Later I participated in some Mac software bundle. I believe it was Mac Heist 2, but i could be wrong. I came with a program called Mac Journal, which I have blogged about here as my new ‘toy’. It hooked up to this blog, downloading my content, and letting me upload from it.

I started using it for a notebook, weaning off of the TiddlyWiki slowly. It was Mac only, so I still had that portable itch, but it was good for notes and research for sure. Without the Wiki-ness it didn’t have the internal links (like linking a charater’s name from an idea to the page of his sketch), but allowed for more robust entries. TiddlyWiki was a text file only. Mac Journal allowed for images and video as well. Along with some Mac-awesome.

Months later I am only kinda sold. It is a great too to store information. I use it for school, recipes, and general scrap paper. But for writing? When I open that TiddlyWiki to look something up, it still FEELS more useful.

One thing I am trying to avoid is having TOO many note taking programs. I did try Evernote, which helped with the portable problem, but its client doesn’t hook up to WordPress. There was a few others, but in the end I ditched them all, not because they were bad, but because I was spreading myself too thin. Why have files in Google Docs, TiddlyWiki, MediaWiki, Dropbox, harddrives, thumbdrives, saved on my iPod, on my phone… see where this is going? Soon you can’t find anything which is way worse than the inconviences of 50 files per story.

As it stands now, I still use NeoOffice to write my stories. (Next post is about that) but for notes, outlining, etc, I currently have Mac Journal, which is a fantastic program btw, and TiddlyWiki. I think as long as I have the XO, the tiddlywiki will stick around.In the end, quick and cross platform is just too good to give up.

Protecting Your Computer

THIS IS AN OLD POST, this was written in 2008. there is better information out there.
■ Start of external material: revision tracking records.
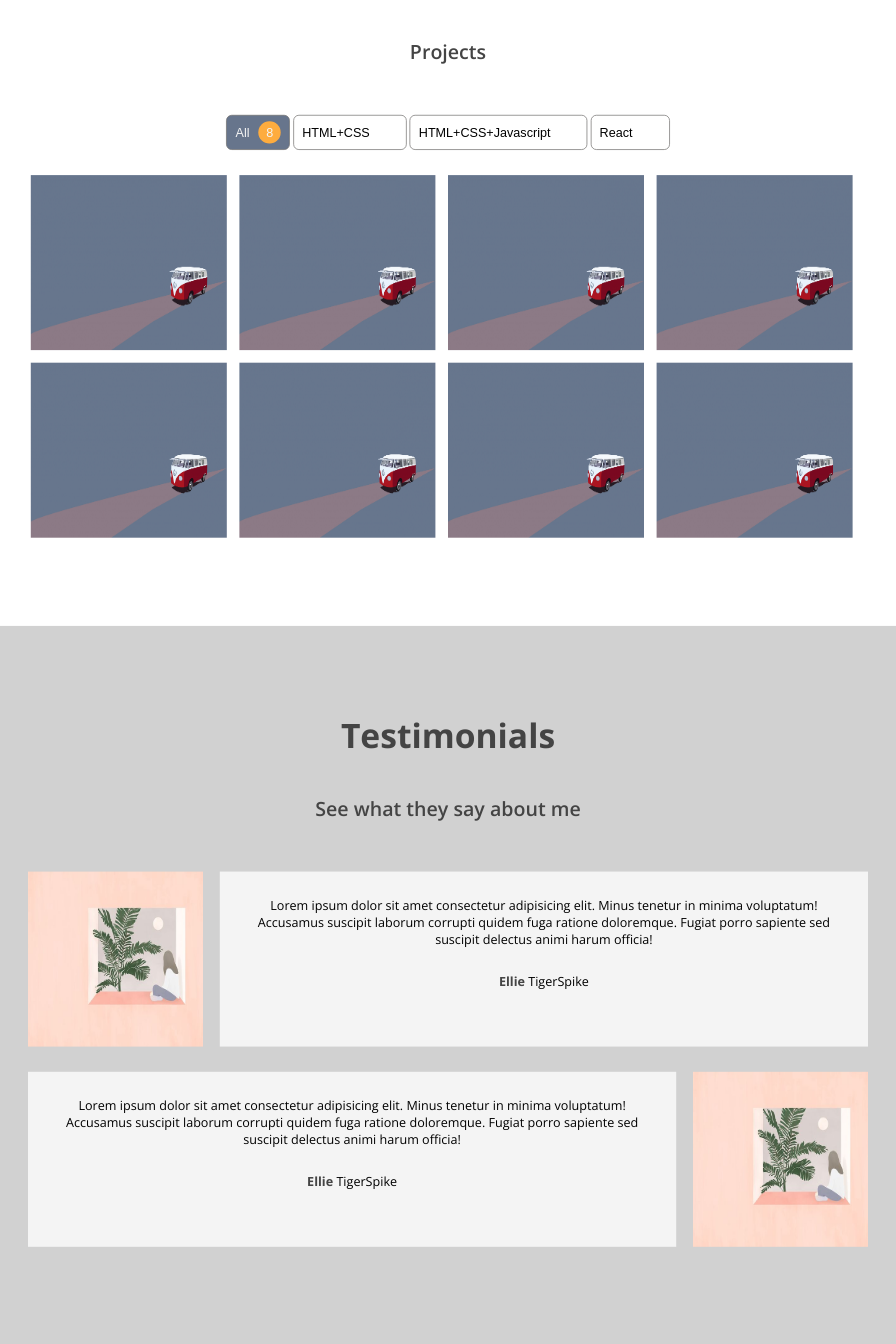
Repository: choi2021/portfolio-vanillaJS
Page: index.html
The author's editor kept a copy of each file at every save. The page is drawn from the files as they stood at one save, then again after the next save.
The browser window is 1280 px wide. The pictures show the part of the page from y = 3233 to 5153 px (the page is 5636 px tall before and 5100 px after), at 70% of full size.
Some web libraries are served in a nearby version.

Above is the page before, as saved 2022-01-08 22:18:49.

After the next save:
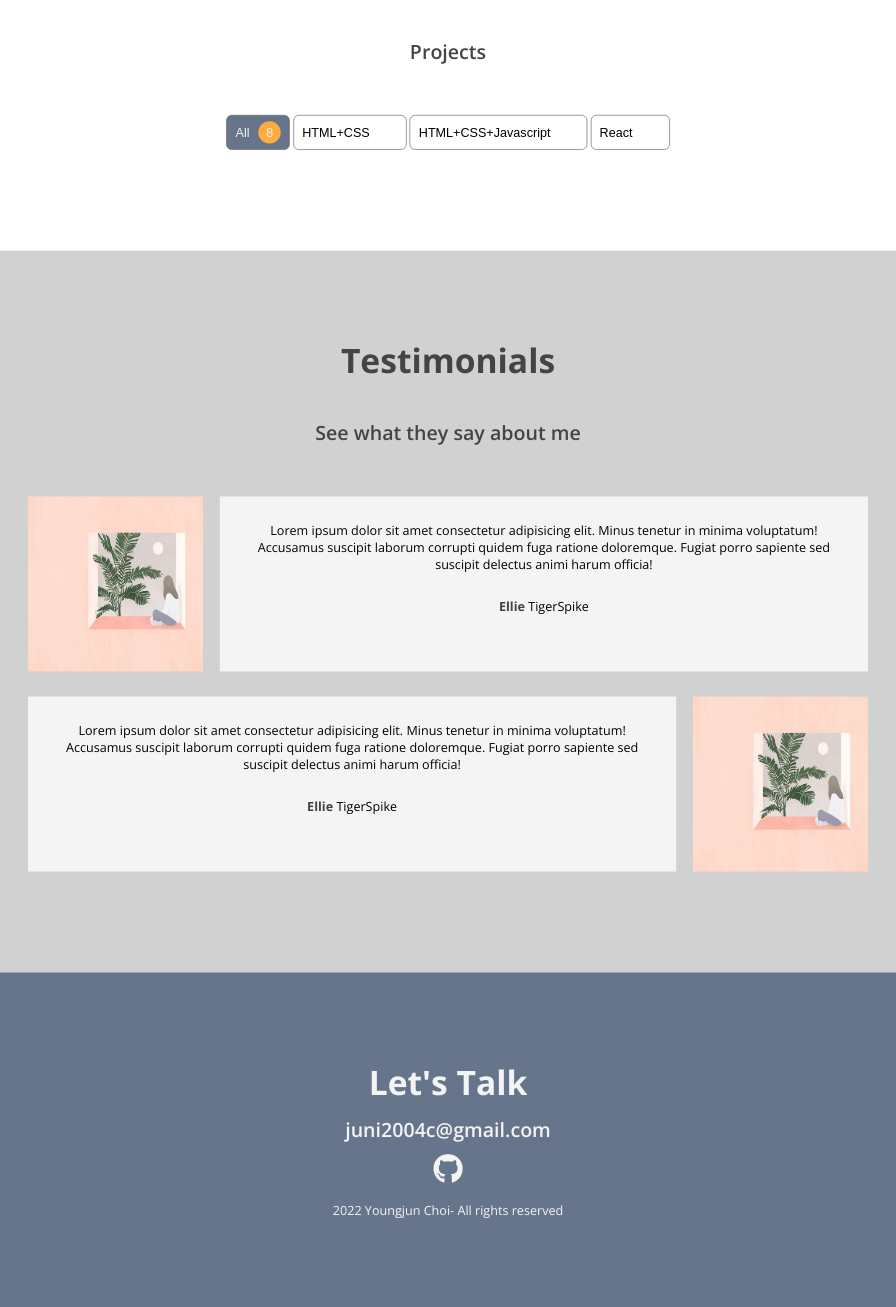
Saved 119 s later.
--- a/style.css
+++ b/style.css
@@ -406,10 +406,11 @@ button {
   height: var(--project-height);
   margin-right: calc(0.5 * var(--base-space));
   margin-bottom: calc(0.5 * var(--base-space));
-}
-
-.project.invisible {
   display: none;
+}
+
+.project.visible {
+  display: block;
 }
 
 .project img {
Still, back up your shit. Seriously. No one, not Dell, not Apple or Microsoft, not Google not Best Buy, no one NO ONE but you are responsible for your digital belongings. Your pictures, your music, your documents and emails, all of these things are yours, and you need to be proactive in keeping them safe.


If you use a Windows computer you need to protect it from the internet. The following is by no means intended to be an end-all be all list. Nor is it one that will last forever. See the date of this post? If it has been longer than a year, I’d do some research to make sure these are still good solutions. Computer technologies don’t stop.

Firefox: ( Web Browser. The best thing you can do for your computer is not use Internet Explorer. Most viruses/ad/spyware comes in to your machine using exploits through IE. This is _not_ to say that Firefox is immune to this, or that this is the only way to be infected. This is a simple first step at protecting your machine.

AVG ( Anti-virus. High quality, it will scan your system, scan incomming email and help clean and quarrentine infected files.

Adaware ( Free. This removes ad/spyware from your computer. You know that random pop-up window that appears when you aren’t even in Internet Explorer? this will help with that.

Spybot Seek and Destroy ( Search and Destroy () Free, use with adaware. Where Adaware shines with adware, spybot shines with spyware. Spyware is used to collect information from your computer and send it to another computer. This is usually bad.

Backup, backup, for the love of all that is holy, backup!

caveat emptor! Becareful of what you download! Where did you find it? Is the site reliable? Has the software been reviewed on other sites? Check these things out. A bad software download can cripple your machine.

Seriously. Back up. Get an external hard drive. Get a thumb drive. Burn CD’s or DVD’s. Print them out! Imagine this, if i came in and took a hammer to your hard drive, what would you lose? what would you need? Now take those things and back them up.

I am a Mac user. The luxury of that at this time is I don’t need any of these things. Linux too provides more security than a Windows machine. The trade-off? You would need to learn a new operating system. Not all your software can be found (and most would need to be repurchased).